There is still a lot of capacity for expanding the involvement of churches and other institutions. Horsfield gave that response to an interviewer's question and said volunteers put in 35,000 hours per year at Simpson, which is equivalent to 17 full-time employees. "We have a great relationship with the faith community," he said.
For example, he called St. Thomas the Apostle Catholic Church in Minneapolis "a tremendous partner." The parish will raise $25,000 this year for Simpson and also runs a housewarming ministry to help furnish apartments of formerly homeless people moving into stable housing. "They're able to mobilize volunteers and resources," he said. "That level of capacity is available at other churches, too."
In the Minneapolis School District, all children have the right to stay in their school, even if they move to a different part of the city during the school year. Horsfield gave that response to an interviewer's question about what happens to the children who move from school to school during a single school year. "The school district is doing an estimable job of trying to maintain connections with children," he said. "If the children are changing schools, that's a choice families are making. The system allows for a child to stay in the same school."
4. What's being done to prevent homelessness?
The Minnesota Coalition for the Homeless has a campaign called Homes for All, a statewide coalition that advances shared policy initiatives that lead to housing stability for all Minnesotans. Horsfield said the group has developed a 2019 legislative agenda, which includes the following proposals:
- $55 million for the Minnesota Housing Finance Agency to do rehab work.
- $25 million for shelters for the homeless population. Horsfield said the state hasn't had a significant role in funding the work done by shelters. He said if enacted, the proposal could be a significant change in how shelter operations are funded.
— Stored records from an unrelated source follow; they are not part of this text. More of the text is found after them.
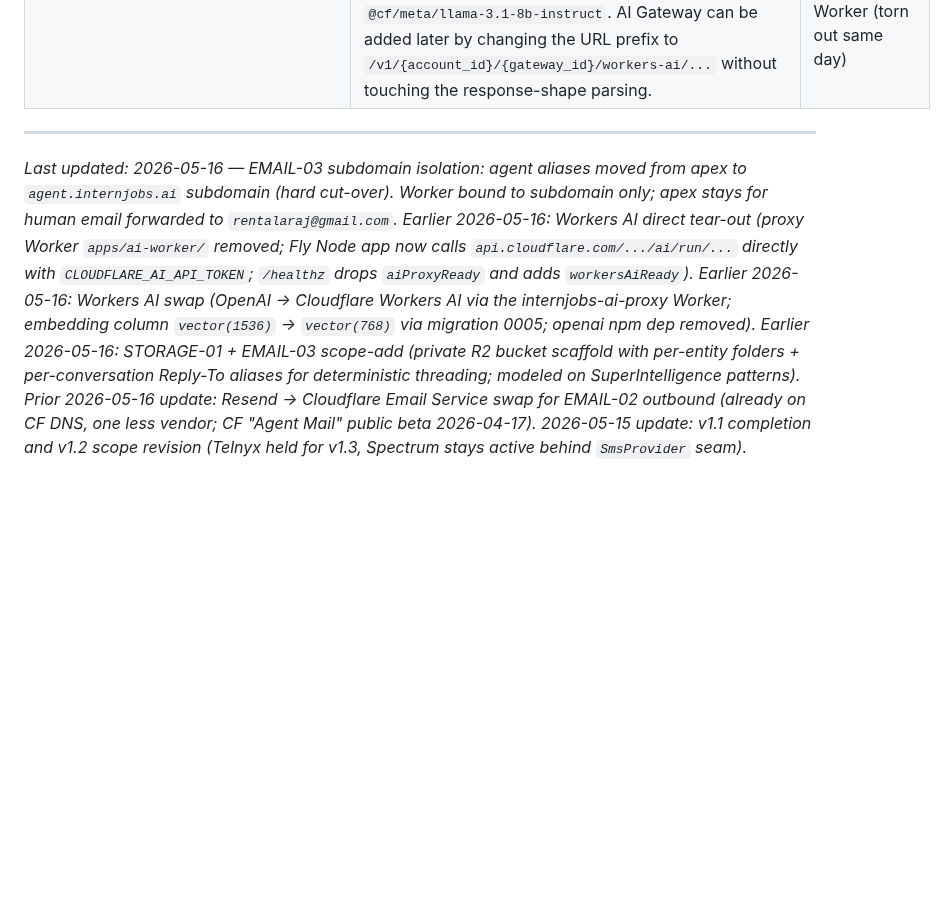
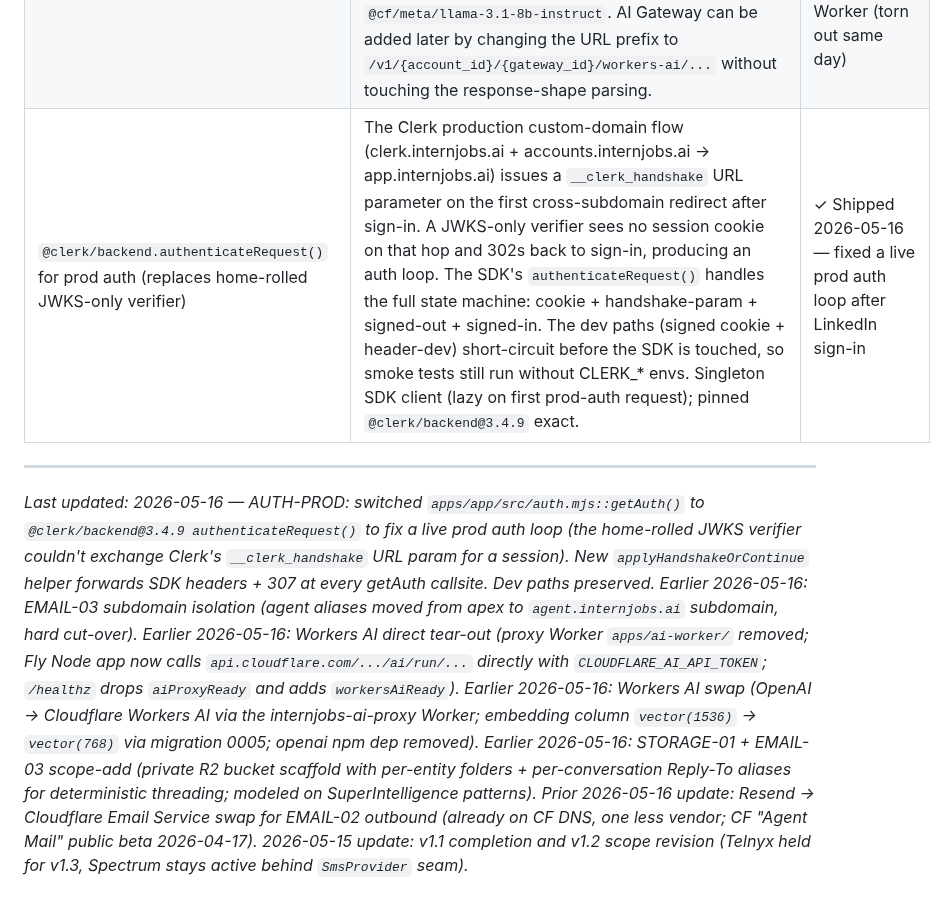
Before and after one commit to PA-MATRIX/internjobs-marketing-website, a Markdown page: .planning/PROJECT.md, the part around the change. Rendered like a GitHub page; blank space fills up the shorter version.

Commit message:
docs: log Clerk SDK adoption for prod auth handshake
STATE.md: append AUTH-PROD decision row capturing the move from the
home-rolled JWKS verifier to @clerk/backend@3.4.9 authenticateRequest()
and the applyHandshakeOrContinue helper that translates the SDK's
status='handshake' state into a 307 with the SDK's own headers.

PROJECT.md: add Key Decisions row with the rationale (custom-domain
flow + `__clerk_handshake` URL parameter dance) so the next session
sees this in the standing decisions table, not buried in STATE.

Co-Authored-By: Claude Opus 4.7 <noreply@anthropic.com>

```diff
--- a/.planning/PROJECT.md
+++ b/.planning/PROJECT.md
@@ -129,6 +129,7 @@ InternJobs.ai helps students and startups meet through natural messages, not res
 | Per-conversation email aliases (`conv-{conversation_id}@agent.internjobs.ai`) as the primary inbound startup identification path (EMAIL-03) | Deterministic threading; eliminates fragile from-address lookup; reuses the existing Phase 03 catch-all Worker rule (re-bound to the subdomain) with zero schema cost (lives in `inbound_messages.metadata` jsonb); legacy From-address lookup stays as fallback | — Pending v1.2 execution |
 | Agent email aliases isolated to `agent.internjobs.ai` subdomain (not the apex) | Keep `internjobs.ai` apex free for employee/human email routing (e.g., `raj@`, `support@`); hard separation prevents Worker from being a fallback for human typos. CF Email Routing has supported subdomains since Oct 2025, so the subdomain catch-all gives full isolation without extra cost. Apex catch-all forwards to the operator's personal inbox; if a startup strips the subdomain in a reply, it lands in the human inbox (not the agent) and the operator handles it manually — explicit hard cut-over, no transitional apex fallback. | ✓ Shipped 2026-05-16 |
 | Direct Workers AI REST from Fly (no proxy Worker, no AI Gateway intermediary in v1.2) | User-provided CF API token has Workers AI scope, so the Fly Node app can call `api.cloudflare.com/client/v4/accounts/{id}/ai/run/...` directly with `Authorization: Bearer`. One less moving part than a proxy Worker — no wrangler deploy, no shared-secret rotation, no extra hop. Embeddings use `@cf/baai/bge-base-en-v1.5` (768-dim) and chat uses `@cf/meta/llama-3.1-8b-instruct`. AI Gateway can be added later by changing the URL prefix to `/v1/{account_id}/{gateway_id}/workers-ai/...` without touching the response-shape parsing. | ✓ Shipped 2026-05-16 — direct REST, replaces the prior proxy Worker (torn out same day) |
+| `@clerk/backend.authenticateRequest()` for prod auth (replaces home-rolled JWKS-only verifier) | The Clerk production custom-domain flow (clerk.internjobs.ai + accounts.internjobs.ai → app.internjobs.ai) issues a `__clerk_handshake` URL parameter on the first cross-subdomain redirect after sign-in. A JWKS-only verifier sees no session cookie on that hop and 302s back to sign-in, producing an auth loop. The SDK's `authenticateRequest()` handles the full state machine: cookie + handshake-param + signed-out + signed-in. The dev paths (signed cookie + header-dev) short-circuit before the SDK is touched, so smoke tests still run without CLERK_* envs. Singleton SDK client (lazy on first prod-auth request); pinned `@clerk/backend@3.4.9` exact. | ✓ Shipped 2026-05-16 — fixed a live prod auth loop after LinkedIn sign-in |
 
 ---
-*Last updated: 2026-05-16 — EMAIL-03 subdomain isolation: agent aliases moved from apex to `agent.internjobs.ai` subdomain (hard cut-over). Worker bound to subdomain only; apex stays for human email forwarded to `rentalaraj@gmail.com`. Earlier 2026-05-16: Workers AI direct tear-out (proxy Worker `apps/ai-worker/` removed; Fly Node app now calls `api.cloudflare.com/.../ai/run/...` directly with `CLOUDFLARE_AI_API_TOKEN`; `/healthz` drops `aiProxyReady` and adds `workersAiReady`). Earlier 2026-05-16: Workers AI swap (OpenAI → Cloudflare Workers AI via the internjobs-ai-proxy Worker; embedding column `vector(1536)` → `vector(768)` via migration 0005; openai npm dep removed). Earlier 2026-05-16: STORAGE-01 + EMAIL-03 scope-add (private R2 bucket scaffold with per-entity folders + per-conversation Reply-To aliases for deterministic threading; modeled on SuperIntelligence patterns). Prior 2026-05-16 update: Resend → Cloudflare Email Service swap for EMAIL-02 outbound (already on CF DNS, one less vendor; CF "Agent Mail" public beta 2026-04-17). 2026-05-15 update: v1.1 completion and v1.2 scope revision (Telnyx held for v1.3, Spectrum stays active behind `SmsProvider` seam).*
+*Last updated: 2026-05-16 — AUTH-PROD: switched `apps/app/src/auth.mjs::getAuth()` to `@clerk/backend@3.4.9 authenticateRequest()` to fix a live prod auth loop (the home-rolled JWKS verifier couldn't exchange Clerk's `__clerk_handshake` URL param for a session). New `applyHandshakeOrContinue` helper forwards SDK headers + 307 at every getAuth callsite. Dev paths preserved. Earlier 2026-05-16: EMAIL-03 subdomain isolation (agent aliases moved from apex to `agent.internjobs.ai` subdomain, hard cut-over). Earlier 2026-05-16: Workers AI direct tear-out (proxy Worker `apps/ai-worker/` removed; Fly Node app now calls `api.cloudflare.com/.../ai/run/...` directly with `CLOUDFLARE_AI_API_TOKEN`; `/healthz` drops `aiProxyReady` and adds `workersAiReady`). Earlier 2026-05-16: Workers AI swap (OpenAI → Cloudflare Workers AI via the internjobs-ai-proxy Worker; embedding column `vector(1536)` → `vector(768)` via migration 0005; openai npm dep removed). Earlier 2026-05-16: STORAGE-01 + EMAIL-03 scope-add (private R2 bucket scaffold with per-entity folders + per-conversation Reply-To aliases for deterministic threading; modeled on SuperIntelligence patterns). Prior 2026-05-16 update: Resend → Cloudflare Email Service swap for EMAIL-02 outbound (already on CF DNS, one less vendor; CF "Agent Mail" public beta 2026-04-17). 2026-05-15 update: v1.1 completion and v1.2 scope revision (Telnyx held for v1.3, Spectrum stays active behind `SmsProvider` seam).*
```
Also changed, not shown: .planning/STATE.md (+2 -0 lines).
- $300 million for bonding for housing.
- $50 million in tax credits for housing.
- A new homeownership program focusing on first-time time home buyers.
- A workforce-housing model.
- Improving upon what is happening in the rental market to allow for more opportunity for supportive housing.
Horsfield said people can bring their ideas and proposals related to housing and homelessness to the Homes for All campaign, which starts considering proposals for the next year's legislative agenda right after the legislative session for the current year ends. The work intensifies by September, he said. He encouraged the Civic Caucus to present its ideas and proposals to the campaign.
Simpson Housing runs supportive housing programs for single adults, families and youth aged 17 to 24. The case management and other supportive services are intended to help people succeed after they're placed in stable housing.
5. What's going on at the federal level?
There has been no meaningful investment in public housing over the past 40 years, except for veterans. Horsfield made that statement and said 10 years ago, the country got serious about veterans' homelessness."As a subpopulation of people experiencing homelessness," Horsfield said, "veterans have the best story." He said there are special Section 8 rental-subsidy vouchers set aside for veterans.
Perhaps we can't incentivize the market to do the right thing. An interviewer made that statement and said Steve Young of the Caux Round Table for Moral Capitalism says we can try to incentivize the market, but the market is amoral.
"Perhaps the market can't be incentivized and we'd be better off putting money into the earned-income tax credit," the interviewer said. "With federal housing costs of $200,000 per unit, what would be the most cost-effective way to solve the problem of homelessness?"